Task instructions:
Among these records, which lines include "head"? Copy them out.
====================
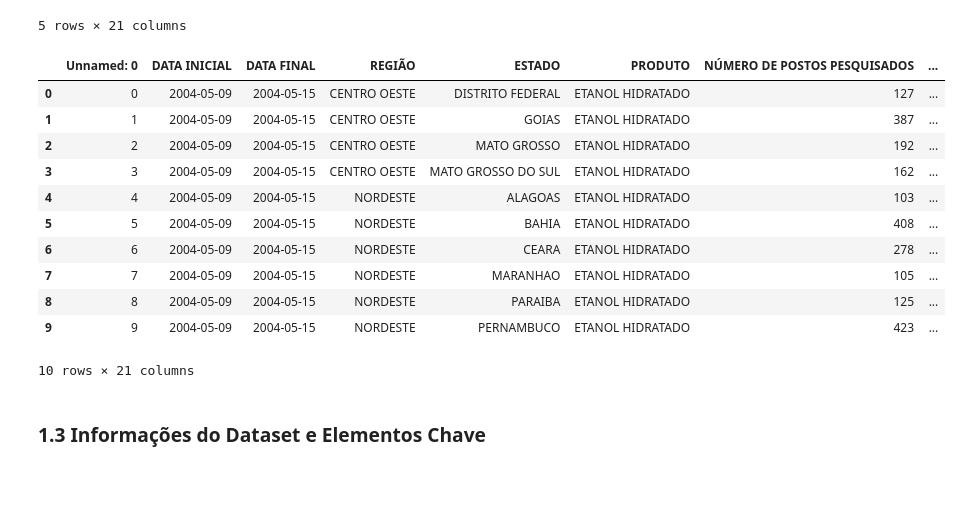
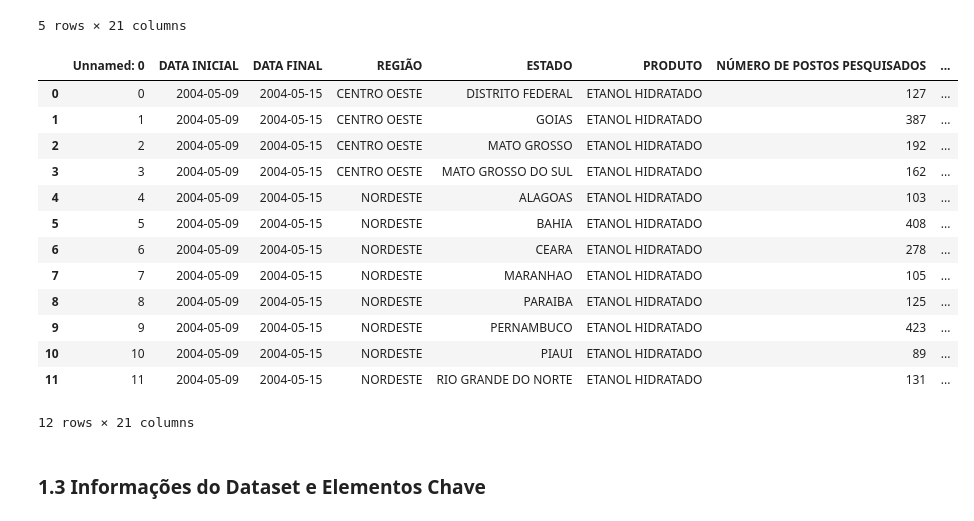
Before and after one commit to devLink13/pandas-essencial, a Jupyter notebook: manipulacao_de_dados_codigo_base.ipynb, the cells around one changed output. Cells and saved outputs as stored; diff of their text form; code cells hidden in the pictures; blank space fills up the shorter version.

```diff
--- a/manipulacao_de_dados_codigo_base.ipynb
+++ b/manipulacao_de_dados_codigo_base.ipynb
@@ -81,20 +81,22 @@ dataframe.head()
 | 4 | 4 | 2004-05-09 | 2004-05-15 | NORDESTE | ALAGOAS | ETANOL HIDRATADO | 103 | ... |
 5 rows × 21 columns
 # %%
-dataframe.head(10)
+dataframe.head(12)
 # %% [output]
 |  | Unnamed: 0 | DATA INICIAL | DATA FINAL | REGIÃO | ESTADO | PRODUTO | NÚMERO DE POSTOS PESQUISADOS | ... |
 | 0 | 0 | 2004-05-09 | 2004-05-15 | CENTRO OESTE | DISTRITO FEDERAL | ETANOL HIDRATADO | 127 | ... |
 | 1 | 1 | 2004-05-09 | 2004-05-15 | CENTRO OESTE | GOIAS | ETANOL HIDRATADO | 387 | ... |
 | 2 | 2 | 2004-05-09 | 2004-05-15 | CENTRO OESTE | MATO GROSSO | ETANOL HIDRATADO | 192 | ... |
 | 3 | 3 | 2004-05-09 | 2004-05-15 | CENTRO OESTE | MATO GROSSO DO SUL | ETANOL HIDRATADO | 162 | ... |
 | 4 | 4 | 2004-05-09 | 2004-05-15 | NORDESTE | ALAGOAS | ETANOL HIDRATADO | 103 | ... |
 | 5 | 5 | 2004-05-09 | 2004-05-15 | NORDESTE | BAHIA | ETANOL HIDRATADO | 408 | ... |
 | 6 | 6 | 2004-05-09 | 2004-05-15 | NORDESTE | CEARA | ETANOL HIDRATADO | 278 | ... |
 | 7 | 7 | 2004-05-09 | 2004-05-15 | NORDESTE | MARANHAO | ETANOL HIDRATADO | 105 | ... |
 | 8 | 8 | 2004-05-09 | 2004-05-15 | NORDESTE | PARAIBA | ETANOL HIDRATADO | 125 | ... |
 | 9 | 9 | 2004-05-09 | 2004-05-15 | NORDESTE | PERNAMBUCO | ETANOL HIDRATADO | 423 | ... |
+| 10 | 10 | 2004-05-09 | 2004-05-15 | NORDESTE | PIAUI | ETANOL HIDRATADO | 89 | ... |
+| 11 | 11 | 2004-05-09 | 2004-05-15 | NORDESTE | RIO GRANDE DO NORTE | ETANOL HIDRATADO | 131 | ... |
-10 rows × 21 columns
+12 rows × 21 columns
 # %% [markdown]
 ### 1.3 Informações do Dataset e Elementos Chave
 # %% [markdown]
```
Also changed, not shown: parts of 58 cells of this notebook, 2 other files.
====================
Solved problem:
@@ -81,20 +81,22 @@ dataframe.head()
-dataframe.head(10)
+dataframe.head(12)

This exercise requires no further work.